**Work to complete**: Go line by line through the entries and show those that hold the string "something".

**Exercise data**:

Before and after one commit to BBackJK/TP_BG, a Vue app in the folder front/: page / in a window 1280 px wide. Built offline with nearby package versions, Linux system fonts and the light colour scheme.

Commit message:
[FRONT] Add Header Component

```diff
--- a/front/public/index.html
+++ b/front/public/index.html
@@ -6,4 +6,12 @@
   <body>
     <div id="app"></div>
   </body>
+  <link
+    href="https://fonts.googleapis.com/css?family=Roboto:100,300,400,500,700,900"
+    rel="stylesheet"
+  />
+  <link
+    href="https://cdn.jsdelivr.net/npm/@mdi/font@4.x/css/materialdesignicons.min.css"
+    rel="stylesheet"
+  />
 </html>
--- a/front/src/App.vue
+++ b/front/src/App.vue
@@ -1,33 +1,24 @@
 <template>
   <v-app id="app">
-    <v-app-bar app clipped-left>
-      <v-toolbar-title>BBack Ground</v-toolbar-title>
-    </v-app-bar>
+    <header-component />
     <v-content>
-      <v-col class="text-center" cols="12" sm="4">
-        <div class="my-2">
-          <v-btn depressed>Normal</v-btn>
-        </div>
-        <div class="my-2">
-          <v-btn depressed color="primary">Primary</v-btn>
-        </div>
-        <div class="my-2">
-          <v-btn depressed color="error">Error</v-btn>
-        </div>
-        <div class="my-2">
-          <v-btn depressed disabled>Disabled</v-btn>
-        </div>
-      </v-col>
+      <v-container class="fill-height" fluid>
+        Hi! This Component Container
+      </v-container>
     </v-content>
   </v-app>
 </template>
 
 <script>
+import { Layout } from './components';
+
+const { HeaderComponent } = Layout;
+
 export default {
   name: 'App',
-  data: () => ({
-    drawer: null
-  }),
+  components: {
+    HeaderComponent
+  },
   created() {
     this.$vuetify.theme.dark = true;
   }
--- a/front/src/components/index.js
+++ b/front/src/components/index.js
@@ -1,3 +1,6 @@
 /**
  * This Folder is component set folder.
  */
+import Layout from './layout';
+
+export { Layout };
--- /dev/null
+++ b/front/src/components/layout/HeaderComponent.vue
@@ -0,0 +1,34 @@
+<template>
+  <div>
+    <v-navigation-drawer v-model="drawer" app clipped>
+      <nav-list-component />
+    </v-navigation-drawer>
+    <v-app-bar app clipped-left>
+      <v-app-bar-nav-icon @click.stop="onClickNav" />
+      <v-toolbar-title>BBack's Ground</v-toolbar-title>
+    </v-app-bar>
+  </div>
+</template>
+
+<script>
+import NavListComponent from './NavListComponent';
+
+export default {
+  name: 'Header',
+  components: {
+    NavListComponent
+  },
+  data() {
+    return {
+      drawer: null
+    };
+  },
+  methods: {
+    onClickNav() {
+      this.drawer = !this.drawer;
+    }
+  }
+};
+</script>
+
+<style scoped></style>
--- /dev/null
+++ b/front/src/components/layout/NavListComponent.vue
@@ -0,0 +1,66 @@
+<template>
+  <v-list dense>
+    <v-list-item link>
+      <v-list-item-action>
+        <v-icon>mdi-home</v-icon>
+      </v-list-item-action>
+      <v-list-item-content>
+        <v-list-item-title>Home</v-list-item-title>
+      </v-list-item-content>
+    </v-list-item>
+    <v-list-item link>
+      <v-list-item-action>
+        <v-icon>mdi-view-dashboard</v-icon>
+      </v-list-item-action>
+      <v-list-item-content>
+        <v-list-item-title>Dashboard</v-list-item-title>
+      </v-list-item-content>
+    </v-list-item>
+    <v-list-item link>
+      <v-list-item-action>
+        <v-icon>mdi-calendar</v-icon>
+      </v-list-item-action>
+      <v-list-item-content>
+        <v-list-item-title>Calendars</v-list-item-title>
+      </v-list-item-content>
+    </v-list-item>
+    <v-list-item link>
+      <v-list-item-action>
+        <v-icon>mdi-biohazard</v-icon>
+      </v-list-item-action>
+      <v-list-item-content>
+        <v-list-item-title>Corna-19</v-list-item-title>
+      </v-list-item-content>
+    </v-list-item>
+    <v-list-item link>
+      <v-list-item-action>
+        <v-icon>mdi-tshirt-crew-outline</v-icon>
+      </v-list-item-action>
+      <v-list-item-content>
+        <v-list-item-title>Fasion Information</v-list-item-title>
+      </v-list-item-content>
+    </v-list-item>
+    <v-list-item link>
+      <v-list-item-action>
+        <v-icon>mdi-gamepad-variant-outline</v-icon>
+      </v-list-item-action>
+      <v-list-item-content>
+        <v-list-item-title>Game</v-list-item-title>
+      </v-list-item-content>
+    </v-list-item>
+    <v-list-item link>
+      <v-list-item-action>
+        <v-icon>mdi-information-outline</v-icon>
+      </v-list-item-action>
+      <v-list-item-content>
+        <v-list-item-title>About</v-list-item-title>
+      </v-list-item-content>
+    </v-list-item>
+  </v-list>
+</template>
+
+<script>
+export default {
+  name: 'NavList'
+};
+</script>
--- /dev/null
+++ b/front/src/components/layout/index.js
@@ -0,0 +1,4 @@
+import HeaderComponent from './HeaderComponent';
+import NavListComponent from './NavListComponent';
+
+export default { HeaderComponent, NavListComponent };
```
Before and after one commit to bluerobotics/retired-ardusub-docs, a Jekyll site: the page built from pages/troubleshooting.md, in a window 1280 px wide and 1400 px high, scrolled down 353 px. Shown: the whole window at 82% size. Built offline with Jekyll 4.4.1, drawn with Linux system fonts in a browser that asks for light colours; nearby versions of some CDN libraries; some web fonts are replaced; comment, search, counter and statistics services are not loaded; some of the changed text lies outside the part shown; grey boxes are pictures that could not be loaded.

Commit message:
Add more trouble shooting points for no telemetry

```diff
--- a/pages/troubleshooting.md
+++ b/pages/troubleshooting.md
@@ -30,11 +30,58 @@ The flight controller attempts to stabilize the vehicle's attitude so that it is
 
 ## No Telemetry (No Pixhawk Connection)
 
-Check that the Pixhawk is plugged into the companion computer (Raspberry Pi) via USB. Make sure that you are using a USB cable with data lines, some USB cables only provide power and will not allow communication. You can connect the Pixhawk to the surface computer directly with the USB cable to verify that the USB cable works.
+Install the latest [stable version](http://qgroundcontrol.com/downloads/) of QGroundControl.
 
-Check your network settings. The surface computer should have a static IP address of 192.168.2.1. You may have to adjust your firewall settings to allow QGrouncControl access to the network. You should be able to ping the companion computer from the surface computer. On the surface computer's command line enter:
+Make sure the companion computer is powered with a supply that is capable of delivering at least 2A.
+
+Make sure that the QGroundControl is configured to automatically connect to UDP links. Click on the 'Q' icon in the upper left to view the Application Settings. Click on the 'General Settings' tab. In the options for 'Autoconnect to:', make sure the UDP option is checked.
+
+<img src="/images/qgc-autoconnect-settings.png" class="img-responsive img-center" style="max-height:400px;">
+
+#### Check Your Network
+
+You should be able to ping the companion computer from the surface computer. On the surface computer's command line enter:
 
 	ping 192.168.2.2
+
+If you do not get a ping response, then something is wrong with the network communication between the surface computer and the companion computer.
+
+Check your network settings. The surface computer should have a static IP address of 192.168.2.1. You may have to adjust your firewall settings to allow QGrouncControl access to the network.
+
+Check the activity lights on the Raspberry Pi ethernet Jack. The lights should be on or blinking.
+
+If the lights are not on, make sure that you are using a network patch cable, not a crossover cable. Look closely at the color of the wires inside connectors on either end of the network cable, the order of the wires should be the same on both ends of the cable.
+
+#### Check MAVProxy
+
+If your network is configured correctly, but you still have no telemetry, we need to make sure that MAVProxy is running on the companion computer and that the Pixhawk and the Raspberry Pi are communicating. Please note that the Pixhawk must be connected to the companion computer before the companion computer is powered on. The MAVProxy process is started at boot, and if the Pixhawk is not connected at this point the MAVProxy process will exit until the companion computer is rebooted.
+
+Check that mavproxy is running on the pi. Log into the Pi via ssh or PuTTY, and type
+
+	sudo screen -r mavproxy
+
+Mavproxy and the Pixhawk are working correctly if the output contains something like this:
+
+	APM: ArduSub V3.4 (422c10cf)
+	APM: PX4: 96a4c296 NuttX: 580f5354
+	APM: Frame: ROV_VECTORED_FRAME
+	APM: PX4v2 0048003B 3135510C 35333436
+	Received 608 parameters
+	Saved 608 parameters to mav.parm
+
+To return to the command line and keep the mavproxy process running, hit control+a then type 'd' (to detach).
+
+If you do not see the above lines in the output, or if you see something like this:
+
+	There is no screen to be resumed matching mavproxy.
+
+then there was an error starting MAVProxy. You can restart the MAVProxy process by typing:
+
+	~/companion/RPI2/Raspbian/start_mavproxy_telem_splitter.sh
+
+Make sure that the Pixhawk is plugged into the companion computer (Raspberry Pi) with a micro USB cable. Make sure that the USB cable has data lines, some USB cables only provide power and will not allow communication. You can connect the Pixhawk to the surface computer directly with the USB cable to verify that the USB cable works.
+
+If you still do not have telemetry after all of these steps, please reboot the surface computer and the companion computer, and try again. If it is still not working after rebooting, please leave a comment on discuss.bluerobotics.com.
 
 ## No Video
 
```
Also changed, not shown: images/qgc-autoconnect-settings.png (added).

**Solution for this exercise**:
+If you do not get a ping response, then something is wrong with the network communication between the surface computer and the companion computer.
+Mavproxy and the Pixhawk are working correctly if the output contains something like this:
+If you do not see the above lines in the output, or if you see something like this:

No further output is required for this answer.